How do dolphins suffer in captivity?

In the wild dolphins can easily travel up to 100km a day, spend only about 20% of their time above water, and can reach speeds of up to 60 km/h. In captivity their movements and choices are significantly reduced, leading to boredom, stress and aggression between pool-mates and towards their trainers. The water quality in some dolphinaria can be so poor that they develop skin conditions and ulcers. They are fed dead fish and have to undergo fertility and medical treatment. Most captive dolphins are on a perpetual regiment of antibiotics and anti-anxiety medications. Life in the wild can not be recreated in captivity.

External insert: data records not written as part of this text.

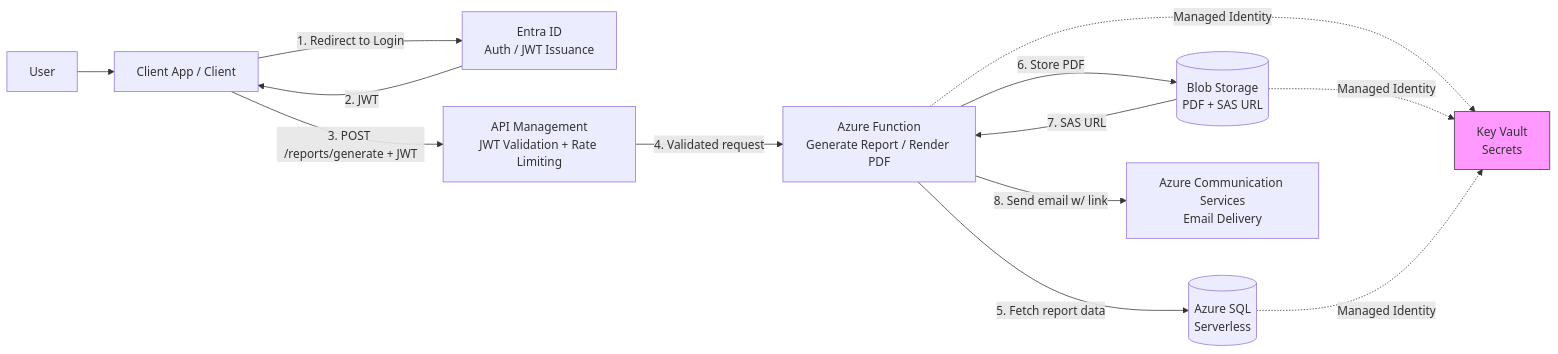
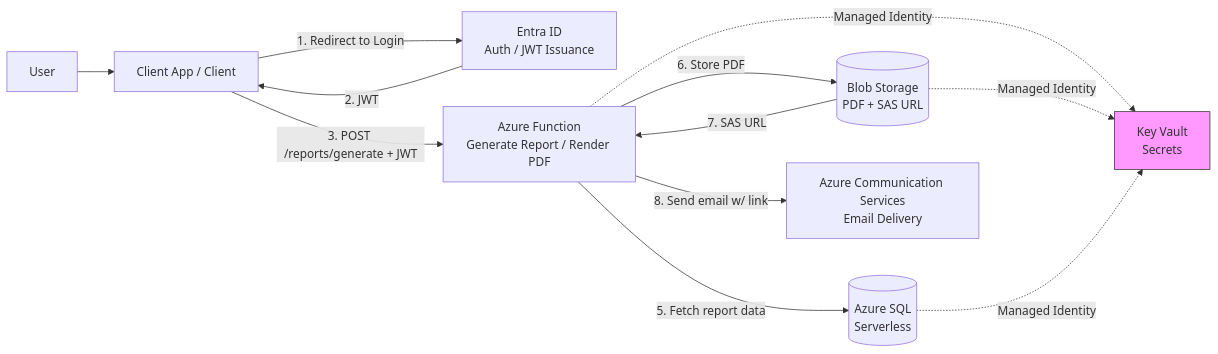
One commit to maxim-grin/azure_report_portal changed the first of 4 diagrams in CLOUDS.md. Above: the diagram before and after it, drawn with Mermaid. The commit also changed other lines of this file and 18 other files, not shown here.

````diff
--- a/CLOUDS.md
+++ b/CLOUDS.md
@@ -9,27 +9,25 @@
 ```mermaid
 flowchart LR
     User[User]
     Client[Client App / Client]
     Entra[Entra ID<br/>Auth / JWT Issuance]
-    APIM[API Management<br/>JWT Validation + Rate Limiting]
     Func[Azure Function<br/>Generate Report / Render PDF]
     SQL[(Azure SQL<br/>Serverless)]
     Blob[(Blob Storage<br/>PDF + SAS URL)]
     ACS[Azure Communication Services<br/>Email Delivery]
     KV[Key Vault<br/>Secrets]
 
     User --> Client
     Client -->|1. Redirect to Login| Entra
     Entra -->|2. JWT| Client
-    Client -->|3. POST /reports/generate + JWT| APIM
-    APIM -->|4. Validated request| Func
+    Client -->|3. POST /reports/generate + JWT| Func
     Func -->|5. Fetch report data| SQL
     Func -->|6. Store PDF| Blob
     Blob -->|7. SAS URL| Func
     Func -->|8. Send email w/ link| ACS
     Func -.->|Managed Identity| KV
     Blob -.->|Managed Identity| KV
     SQL -.->|Managed Identity| KV
 
     style KV fill:#f9f,stroke:#333
 ```
````
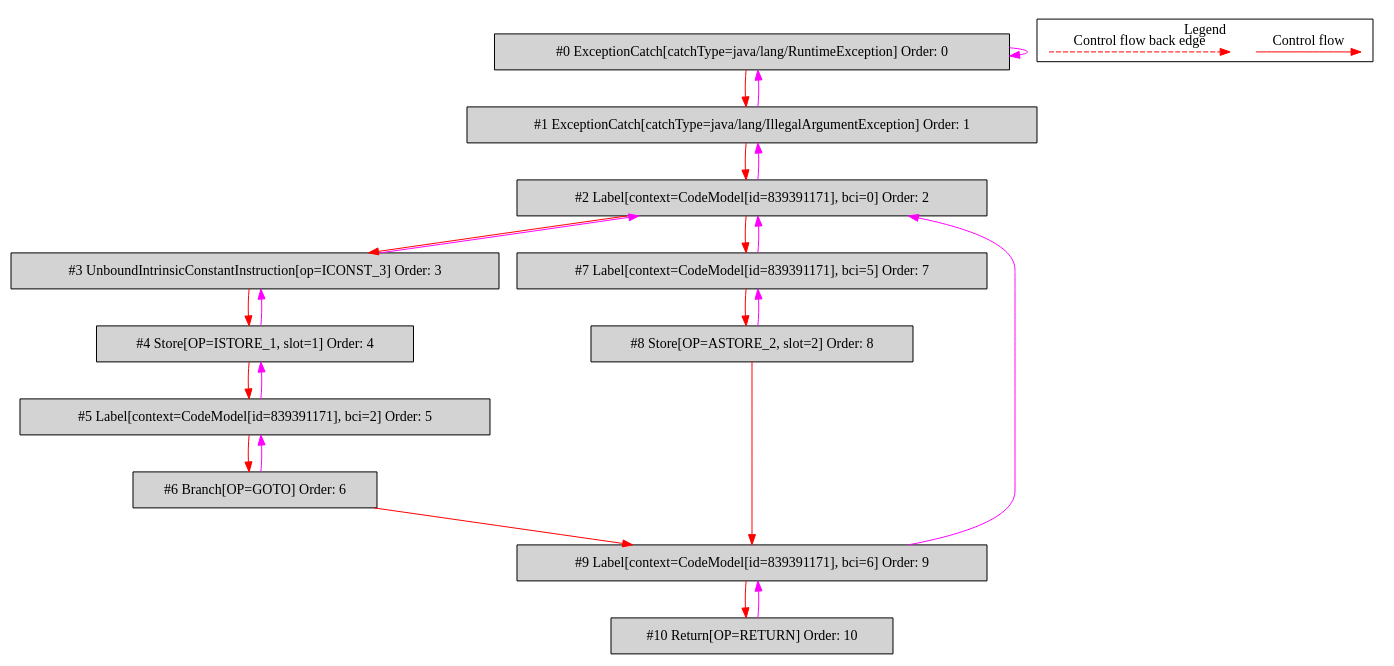
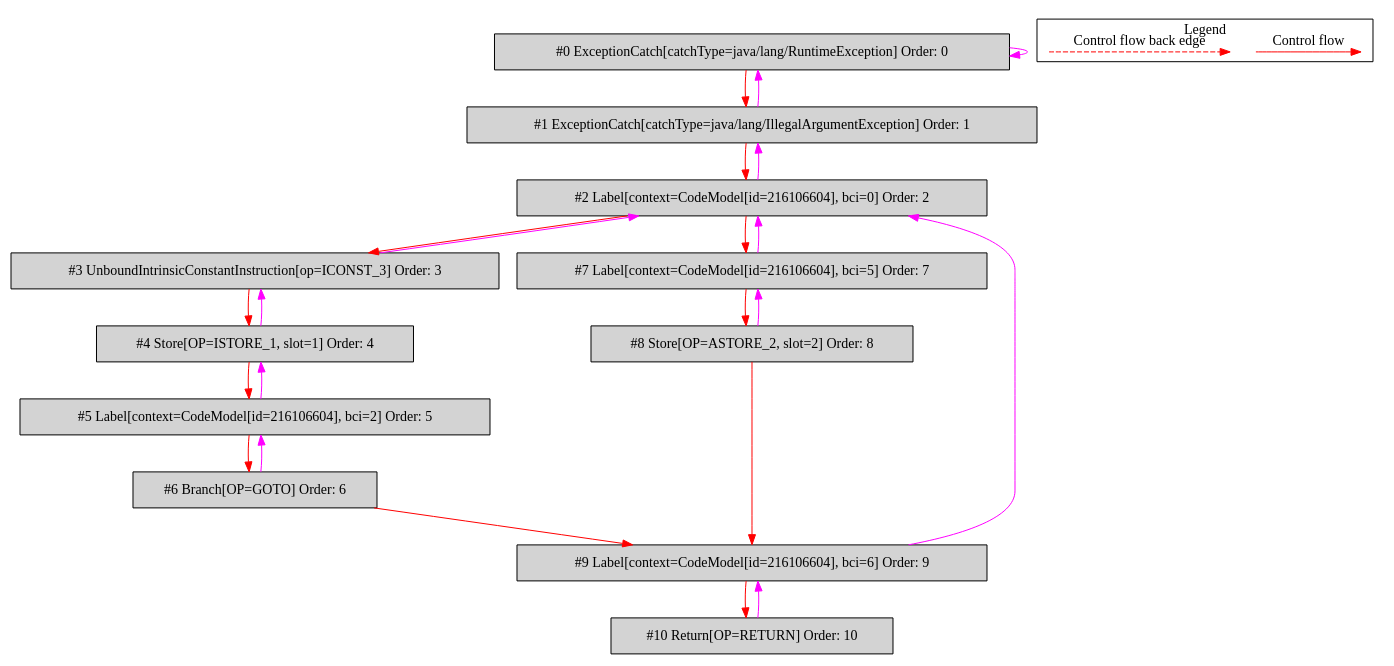
Before and after one commit to mirkosertic/MetaIR: the diagram in de.mirkosertic.metair.ir.OpcodeTryCatchTest/test_Multicatch/bytecodecfg.dot, drawn with Graphviz. The commit also changed 710 other files, not shown here.

```diff
--- a/de.mirkosertic.metair.ir.OpcodeTryCatchTest/test_Multicatch/bytecodecfg.dot
+++ b/de.mirkosertic.metair.ir.OpcodeTryCatchTest/test_Multicatch/bytecodecfg.dot
@@ -1,50 +1,50 @@
 digraph {
  ordering="in";
  node0[label="#0 ExceptionCatch[catchType=java/lang/RuntimeException] Order: 0", shape=box, fillcolor=lightgrey, style=filled];
  node1[label="#1 ExceptionCatch[catchType=java/lang/IllegalArgumentException] Order: 1", shape=box, fillcolor=lightgrey, style=filled];
- node2[label="#2 Label[context=CodeModel[id=839391171], bci=0] Order: 2", shape=box, fillcolor=lightgrey, style=filled];
+ node2[label="#2 Label[context=CodeModel[id=216106604], bci=0] Order: 2", shape=box, fillcolor=lightgrey, style=filled];
  node3[label="#3 UnboundIntrinsicConstantInstruction[op=ICONST_3] Order: 3", shape=box, fillcolor=lightgrey, style=filled];
  node4[label="#4 Store[OP=ISTORE_1, slot=1] Order: 4", shape=box, fillcolor=lightgrey, style=filled];
- node5[label="#5 Label[context=CodeModel[id=839391171], bci=2] Order: 5", shape=box, fillcolor=lightgrey, style=filled];
+ node5[label="#5 Label[context=CodeModel[id=216106604], bci=2] Order: 5", shape=box, fillcolor=lightgrey, style=filled];
  node6[label="#6 Branch[OP=GOTO] Order: 6", shape=box, fillcolor=lightgrey, style=filled];
- node7[label="#7 Label[context=CodeModel[id=839391171], bci=5] Order: 7", shape=box, fillcolor=lightgrey, style=filled];
+ node7[label="#7 Label[context=CodeModel[id=216106604], bci=5] Order: 7", shape=box, fillcolor=lightgrey, style=filled];
  node8[label="#8 Store[OP=ASTORE_2, slot=2] Order: 8", shape=box, fillcolor=lightgrey, style=filled];
- node9[label="#9 Label[context=CodeModel[id=839391171], bci=6] Order: 9", shape=box, fillcolor=lightgrey, style=filled];
+ node9[label="#9 Label[context=CodeModel[id=216106604], bci=6] Order: 9", shape=box, fillcolor=lightgrey, style=filled];
  node10[label="#10 Return[OP=RETURN] Order: 10", shape=box, fillcolor=lightgrey, style=filled];
  node0 -> node0[color=fuchsia];
  node0 -> node1[color=red];
  node1 -> node0[color=fuchsia];
  node1 -> node2[color=red];
  node2 -> node1[color=fuchsia];
  node2 -> node3[color=red];
  node3 -> node2[color=fuchsia];
  node3 -> node4[color=red];
  node4 -> node3[color=fuchsia];
  node4 -> node5[color=red];
  node5 -> node4[color=fuchsia];
  node5 -> node6[color=red];
  node6 -> node5[color=fuchsia];
  node2 -> node7[color=red];
  node7 -> node2[color=fuchsia];
  node7 -> node8[color=red];
  node8 -> node7[color=fuchsia];
  node6 -> node9[color=red];
  node8 -> node9[color=red];
  node9 -> node2[color=fuchsia];
  node9 -> node10[color=red];
  node10 -> node9[color=fuchsia];
  subgraph cluster_000 {
   label = "Legend";
   node [shape=point]
   {
    rank=same;
    c0 [style = invis];
    c1 [style = invis];
    c2 [style = invis];
    c3 [style = invis];
   }
   c0 -> c1 [label="Control flow", style=solid, color=red]
   c2 -> c3 [label="Control flow back edge", style=dashed, color=red]
  }
 
 }
```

In addition, dolphins are transported long distances between facilities, sometimes dying in the long process.